What's the life of a pro biker like? Is it glamorous traveling all over the world? Or is it exhausting?
Some parts are glamorous. It is pretty exhausting though, actually. From November to now, I think I've spent most of the last seven months on the road. So I don't get to be home as much as I'd like sometimes. And you know, yeah, we travel to all these different places, but we don't necessarily get to see all these different places. Because we're there for racing, and we're focused on the race. So usually we see the inside of the hotel room and the track and that's about it.
How is it being sponsored by a peanut-butter company? Do you get all the free peanut butter you could possibly want?
Yeah [laughing], we do get a lot of peanut butter. But it's actually a really good sponsor. As far as branding the team, in the U.S., everyone grabs onto peanut butter. Who doesn't like peanut butter? They make different flavors of peanut butter, and I have to say my favorite is White Chocolate Wonderful.
Do you have to maintain a really regimented diet for your training and races? It sounds like you can eat chocolate (thankfully)?
Yeah [laughing], well, we don't have to restrict everything -- it's always in moderation. But I do work with a nutritionist on playing with different foods and different diets to see what my body performs best on. And we're still trying to figure it out. We don't have it nailed down yet. It's a process. We've been working on it for two years now. It's kind of interesting to see the different ways your body reacts to different things. …
I've actually found that for me, eating a lot of carbs before the event, I don't digest them as well. So I tend to stick with some simple carbs, but mostly protein.
What brought you to Asheville? Is this a particularly good place to ride and train? Or were there other reasons?
It's a great place. My husband at the time was a racer as well, and he had spent time in Asheville training with some teammates who he used to race with. And so when we were looking for places to go, places that we wanted to settle down for a little bit, he had mentioned Asheville.
We came down, and I had done some basic training camps down here, and we both really liked it. It's a great community. And the roads are amazing -- you can pretty much find anything you need around here. So it was a pretty easy decision to come down here.
Are there certain routes or roads that you ride regularly?
Town Mountain is one of my favorite rides to do around here. Because it's close to home, but it's nice and quiet and you don't usually have too many cars, and it's just a really nice, relaxing ride for me. So it's always one I really look forward to when I come home from a trip.

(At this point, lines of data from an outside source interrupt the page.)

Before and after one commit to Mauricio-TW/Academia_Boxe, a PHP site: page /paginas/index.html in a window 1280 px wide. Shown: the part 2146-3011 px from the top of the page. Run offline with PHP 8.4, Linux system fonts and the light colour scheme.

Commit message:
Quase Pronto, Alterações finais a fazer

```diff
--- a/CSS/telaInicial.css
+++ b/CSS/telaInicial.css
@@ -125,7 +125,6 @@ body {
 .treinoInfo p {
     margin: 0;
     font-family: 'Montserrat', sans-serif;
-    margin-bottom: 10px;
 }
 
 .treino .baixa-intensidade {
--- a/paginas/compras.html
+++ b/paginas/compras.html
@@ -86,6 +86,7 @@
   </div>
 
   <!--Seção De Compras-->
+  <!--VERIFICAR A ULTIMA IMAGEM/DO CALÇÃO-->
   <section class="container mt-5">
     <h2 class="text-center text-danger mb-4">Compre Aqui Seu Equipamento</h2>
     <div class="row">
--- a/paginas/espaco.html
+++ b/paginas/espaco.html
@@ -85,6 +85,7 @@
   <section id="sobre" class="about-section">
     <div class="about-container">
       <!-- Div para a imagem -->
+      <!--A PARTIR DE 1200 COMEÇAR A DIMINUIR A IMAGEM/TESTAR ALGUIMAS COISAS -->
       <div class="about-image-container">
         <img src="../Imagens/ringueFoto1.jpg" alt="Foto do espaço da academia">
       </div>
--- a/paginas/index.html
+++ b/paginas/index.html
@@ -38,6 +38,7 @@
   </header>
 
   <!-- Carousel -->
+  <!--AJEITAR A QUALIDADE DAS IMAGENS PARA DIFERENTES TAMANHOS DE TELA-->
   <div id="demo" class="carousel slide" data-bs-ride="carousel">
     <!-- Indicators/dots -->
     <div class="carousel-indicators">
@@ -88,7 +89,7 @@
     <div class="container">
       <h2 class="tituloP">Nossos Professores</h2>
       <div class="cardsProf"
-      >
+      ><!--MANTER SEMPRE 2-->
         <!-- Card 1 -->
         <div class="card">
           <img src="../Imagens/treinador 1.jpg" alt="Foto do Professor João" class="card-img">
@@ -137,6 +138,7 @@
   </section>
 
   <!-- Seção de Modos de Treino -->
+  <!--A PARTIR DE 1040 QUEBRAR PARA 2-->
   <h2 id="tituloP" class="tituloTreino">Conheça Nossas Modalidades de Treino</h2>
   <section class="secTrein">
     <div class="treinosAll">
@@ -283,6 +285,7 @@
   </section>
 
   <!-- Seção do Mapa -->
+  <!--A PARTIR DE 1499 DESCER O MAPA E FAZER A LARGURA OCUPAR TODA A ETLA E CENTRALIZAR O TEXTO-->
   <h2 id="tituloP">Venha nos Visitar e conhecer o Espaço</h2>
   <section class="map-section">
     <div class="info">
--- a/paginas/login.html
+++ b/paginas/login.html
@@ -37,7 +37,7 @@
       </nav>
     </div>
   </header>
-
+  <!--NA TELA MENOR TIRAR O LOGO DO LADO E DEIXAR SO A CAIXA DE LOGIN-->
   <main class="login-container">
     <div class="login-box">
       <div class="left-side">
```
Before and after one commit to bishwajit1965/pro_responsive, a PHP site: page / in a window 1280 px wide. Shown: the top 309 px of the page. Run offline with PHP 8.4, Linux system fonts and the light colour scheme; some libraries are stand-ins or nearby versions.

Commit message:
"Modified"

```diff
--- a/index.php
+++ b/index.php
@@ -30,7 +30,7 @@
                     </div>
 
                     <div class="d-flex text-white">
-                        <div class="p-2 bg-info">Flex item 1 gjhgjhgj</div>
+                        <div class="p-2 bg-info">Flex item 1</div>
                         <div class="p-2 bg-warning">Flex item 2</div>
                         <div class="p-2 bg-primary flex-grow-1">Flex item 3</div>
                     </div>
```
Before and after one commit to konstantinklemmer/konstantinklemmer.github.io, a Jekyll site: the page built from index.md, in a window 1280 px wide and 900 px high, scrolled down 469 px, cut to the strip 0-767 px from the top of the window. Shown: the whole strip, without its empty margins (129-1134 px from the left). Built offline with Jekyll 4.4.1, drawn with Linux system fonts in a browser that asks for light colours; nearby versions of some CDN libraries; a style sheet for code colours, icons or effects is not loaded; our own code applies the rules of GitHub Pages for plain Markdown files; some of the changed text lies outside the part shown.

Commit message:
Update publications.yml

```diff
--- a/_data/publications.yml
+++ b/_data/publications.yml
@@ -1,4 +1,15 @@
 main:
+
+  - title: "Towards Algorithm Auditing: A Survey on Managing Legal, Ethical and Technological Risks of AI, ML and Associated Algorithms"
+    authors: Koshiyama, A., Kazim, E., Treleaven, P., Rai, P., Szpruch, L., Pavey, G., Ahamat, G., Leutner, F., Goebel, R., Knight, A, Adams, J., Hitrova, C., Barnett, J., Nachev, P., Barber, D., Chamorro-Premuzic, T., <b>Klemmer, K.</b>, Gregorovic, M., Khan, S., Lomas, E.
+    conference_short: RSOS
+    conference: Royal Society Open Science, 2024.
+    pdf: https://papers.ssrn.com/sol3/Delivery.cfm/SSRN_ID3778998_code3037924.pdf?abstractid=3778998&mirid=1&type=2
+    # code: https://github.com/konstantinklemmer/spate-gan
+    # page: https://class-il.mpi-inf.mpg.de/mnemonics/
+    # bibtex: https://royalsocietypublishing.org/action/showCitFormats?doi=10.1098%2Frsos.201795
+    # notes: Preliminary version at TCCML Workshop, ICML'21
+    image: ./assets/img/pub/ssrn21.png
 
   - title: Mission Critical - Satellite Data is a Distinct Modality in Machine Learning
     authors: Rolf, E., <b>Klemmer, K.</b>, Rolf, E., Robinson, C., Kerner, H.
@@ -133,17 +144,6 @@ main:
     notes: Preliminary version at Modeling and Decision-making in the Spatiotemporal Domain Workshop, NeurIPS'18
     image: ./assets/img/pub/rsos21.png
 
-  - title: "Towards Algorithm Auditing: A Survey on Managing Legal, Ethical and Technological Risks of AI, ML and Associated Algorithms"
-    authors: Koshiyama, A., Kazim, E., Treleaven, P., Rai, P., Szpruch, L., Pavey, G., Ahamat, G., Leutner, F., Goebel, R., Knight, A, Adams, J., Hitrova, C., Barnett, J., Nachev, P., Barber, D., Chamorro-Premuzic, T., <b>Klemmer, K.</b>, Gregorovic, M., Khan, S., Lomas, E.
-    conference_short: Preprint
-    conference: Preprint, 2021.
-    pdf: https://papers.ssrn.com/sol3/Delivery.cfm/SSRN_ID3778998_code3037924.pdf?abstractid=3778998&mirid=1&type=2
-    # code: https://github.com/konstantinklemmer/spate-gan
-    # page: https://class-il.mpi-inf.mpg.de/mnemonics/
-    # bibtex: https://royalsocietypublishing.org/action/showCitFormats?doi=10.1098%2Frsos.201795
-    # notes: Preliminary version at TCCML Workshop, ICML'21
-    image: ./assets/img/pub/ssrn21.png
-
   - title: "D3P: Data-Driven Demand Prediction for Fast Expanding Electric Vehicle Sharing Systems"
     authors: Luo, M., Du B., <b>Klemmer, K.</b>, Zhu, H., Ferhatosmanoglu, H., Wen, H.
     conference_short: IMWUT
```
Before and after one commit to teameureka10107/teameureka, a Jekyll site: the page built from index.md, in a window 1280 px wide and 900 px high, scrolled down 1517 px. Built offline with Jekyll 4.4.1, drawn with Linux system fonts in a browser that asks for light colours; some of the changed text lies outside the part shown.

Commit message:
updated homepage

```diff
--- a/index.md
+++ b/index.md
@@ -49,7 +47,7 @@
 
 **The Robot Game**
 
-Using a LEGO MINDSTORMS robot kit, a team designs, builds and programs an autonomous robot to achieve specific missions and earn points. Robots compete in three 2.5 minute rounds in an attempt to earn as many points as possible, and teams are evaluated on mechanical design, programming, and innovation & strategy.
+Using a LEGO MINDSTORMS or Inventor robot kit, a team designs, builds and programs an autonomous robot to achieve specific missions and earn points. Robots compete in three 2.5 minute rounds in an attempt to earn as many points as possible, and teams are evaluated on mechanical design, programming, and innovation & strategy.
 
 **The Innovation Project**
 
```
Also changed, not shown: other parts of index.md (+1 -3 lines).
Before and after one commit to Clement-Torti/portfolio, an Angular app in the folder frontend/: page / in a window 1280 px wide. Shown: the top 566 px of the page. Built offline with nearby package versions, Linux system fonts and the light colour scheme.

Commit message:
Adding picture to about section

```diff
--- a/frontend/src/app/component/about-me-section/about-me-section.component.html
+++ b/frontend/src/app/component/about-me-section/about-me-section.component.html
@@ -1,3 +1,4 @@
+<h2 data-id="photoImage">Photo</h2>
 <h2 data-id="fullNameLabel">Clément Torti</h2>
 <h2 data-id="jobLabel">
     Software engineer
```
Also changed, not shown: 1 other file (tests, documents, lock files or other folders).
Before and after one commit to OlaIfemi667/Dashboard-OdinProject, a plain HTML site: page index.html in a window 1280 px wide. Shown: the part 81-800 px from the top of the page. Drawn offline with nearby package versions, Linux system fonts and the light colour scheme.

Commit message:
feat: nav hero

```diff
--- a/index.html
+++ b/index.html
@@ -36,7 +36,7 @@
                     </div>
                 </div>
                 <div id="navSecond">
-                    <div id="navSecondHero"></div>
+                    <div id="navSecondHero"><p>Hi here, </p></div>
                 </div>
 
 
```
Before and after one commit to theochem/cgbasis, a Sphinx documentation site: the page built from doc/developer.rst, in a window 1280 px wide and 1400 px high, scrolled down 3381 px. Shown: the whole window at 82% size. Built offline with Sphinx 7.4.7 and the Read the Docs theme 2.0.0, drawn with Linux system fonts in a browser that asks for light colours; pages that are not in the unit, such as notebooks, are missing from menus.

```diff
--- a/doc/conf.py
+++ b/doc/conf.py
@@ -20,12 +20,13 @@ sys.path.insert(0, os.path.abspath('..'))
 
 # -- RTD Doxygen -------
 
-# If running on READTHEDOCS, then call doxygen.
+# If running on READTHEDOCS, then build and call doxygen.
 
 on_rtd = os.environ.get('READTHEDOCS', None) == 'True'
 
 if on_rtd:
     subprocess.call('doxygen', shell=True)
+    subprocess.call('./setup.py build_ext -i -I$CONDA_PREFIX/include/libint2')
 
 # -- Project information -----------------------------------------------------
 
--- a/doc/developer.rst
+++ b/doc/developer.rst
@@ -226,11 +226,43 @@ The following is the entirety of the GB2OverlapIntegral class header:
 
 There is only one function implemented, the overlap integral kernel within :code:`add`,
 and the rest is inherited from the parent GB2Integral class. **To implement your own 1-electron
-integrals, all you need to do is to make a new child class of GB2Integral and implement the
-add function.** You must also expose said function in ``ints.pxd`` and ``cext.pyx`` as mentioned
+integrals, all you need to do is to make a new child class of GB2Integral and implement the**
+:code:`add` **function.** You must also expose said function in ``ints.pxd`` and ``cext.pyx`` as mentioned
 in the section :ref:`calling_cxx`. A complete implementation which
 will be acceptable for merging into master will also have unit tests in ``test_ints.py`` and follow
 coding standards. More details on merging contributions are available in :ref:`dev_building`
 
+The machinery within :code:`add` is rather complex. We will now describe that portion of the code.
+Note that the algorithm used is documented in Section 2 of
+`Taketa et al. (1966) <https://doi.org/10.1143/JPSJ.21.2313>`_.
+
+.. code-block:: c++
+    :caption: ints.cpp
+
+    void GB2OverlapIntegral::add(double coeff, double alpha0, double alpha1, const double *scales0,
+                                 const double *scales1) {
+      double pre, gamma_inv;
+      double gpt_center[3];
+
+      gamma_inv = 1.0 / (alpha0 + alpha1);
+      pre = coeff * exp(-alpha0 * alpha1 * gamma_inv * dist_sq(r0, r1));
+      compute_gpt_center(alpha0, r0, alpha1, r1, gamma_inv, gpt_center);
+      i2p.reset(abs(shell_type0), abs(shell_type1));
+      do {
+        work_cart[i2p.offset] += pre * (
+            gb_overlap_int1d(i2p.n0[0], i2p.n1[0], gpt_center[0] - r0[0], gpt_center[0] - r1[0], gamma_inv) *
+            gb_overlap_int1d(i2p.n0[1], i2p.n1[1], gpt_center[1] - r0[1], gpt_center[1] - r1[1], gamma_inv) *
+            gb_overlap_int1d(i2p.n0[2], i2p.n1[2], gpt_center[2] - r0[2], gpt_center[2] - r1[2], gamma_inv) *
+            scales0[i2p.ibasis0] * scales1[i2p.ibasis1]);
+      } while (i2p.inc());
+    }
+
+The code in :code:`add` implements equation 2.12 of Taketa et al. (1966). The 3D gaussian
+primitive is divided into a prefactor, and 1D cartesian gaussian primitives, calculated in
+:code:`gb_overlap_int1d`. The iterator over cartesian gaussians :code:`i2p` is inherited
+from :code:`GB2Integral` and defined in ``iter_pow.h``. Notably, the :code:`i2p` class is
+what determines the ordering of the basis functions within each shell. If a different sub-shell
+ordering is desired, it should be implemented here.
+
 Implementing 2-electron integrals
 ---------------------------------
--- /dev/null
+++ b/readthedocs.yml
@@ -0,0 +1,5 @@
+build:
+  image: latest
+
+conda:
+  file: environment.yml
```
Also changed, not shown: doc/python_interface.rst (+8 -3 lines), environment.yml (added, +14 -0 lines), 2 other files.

When it's just you training by yourself, without a team or a coach, is it hard to motivate yourself to do it?
It can be hard to find the motivation some days, and those are the days you're like, "OK, I'm thinking about my future here. This is another stepping stone to what I need to do in two years." And obviously, we don't have the perfect weather here. It can be hard to go out in the winter, when it's snowing and 30 degrees -- like the awful winter we had this year. But for the most part, it's a job, and so I do it because I love it, and I know it's getting me where I need to go.
Jake Frankel can be reached at 251-1333, ext. 115, or firstname.lastname@example.org.